HOW TO COMPLETE THIS TASK >>
Every line below that contains the word "Security" must be copied.

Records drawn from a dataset
════════

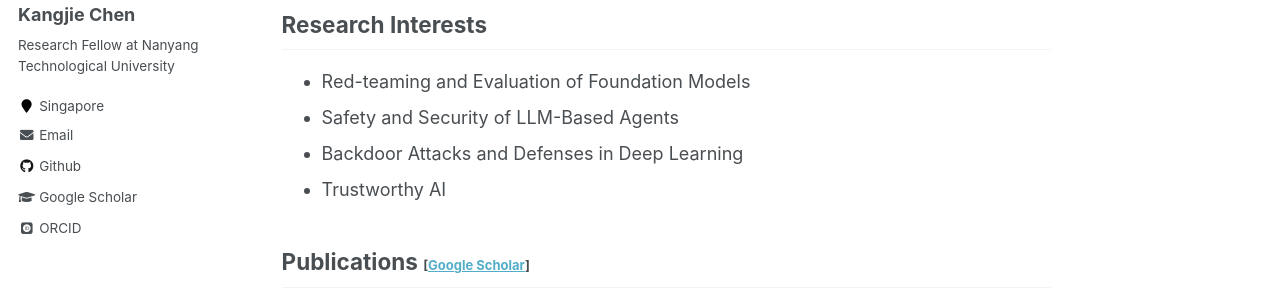
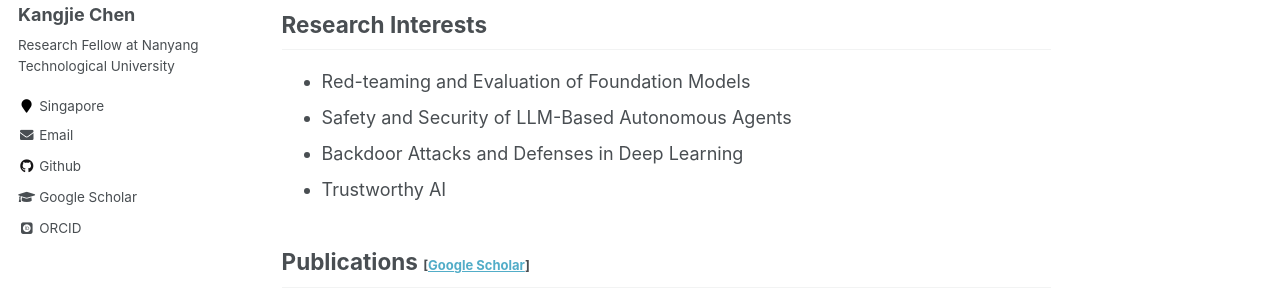
Before and after one commit to kangjie-chen/kangjie-chen.github.io, a Jekyll site: the page built from _pages/about.md, in a window 1280 px wide and 900 px high. Shown: the part 314-614 px from the top of the window. Built offline with Jekyll 4.4.1, drawn with Linux system fonts in a browser that asks for light colours; some web fonts are replaced.

Commit message:
Update about.md

```diff
--- a/_pages/about.md
+++ b/_pages/about.md
@@ -14,7 +14,7 @@ I am currently a Research Fellow at [Digital Trust Centre](https://www.ntu.edu.s
 
 ## Research Interests
 - Red-teaming and Evaluation of Foundation Models
-- Safety and Security of LLM-Based Agents
+- Safety and Security of LLM-Based Autonomous Agents
 - Backdoor Attacks and Defenses in Deep Learning
 - Trustworthy AI
 <br/>
```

════════

REPLY TO THE TASK >>
-- Safety and Security of LLM-Based Agents
+- Safety and Security of LLM-Based Autonomous Agents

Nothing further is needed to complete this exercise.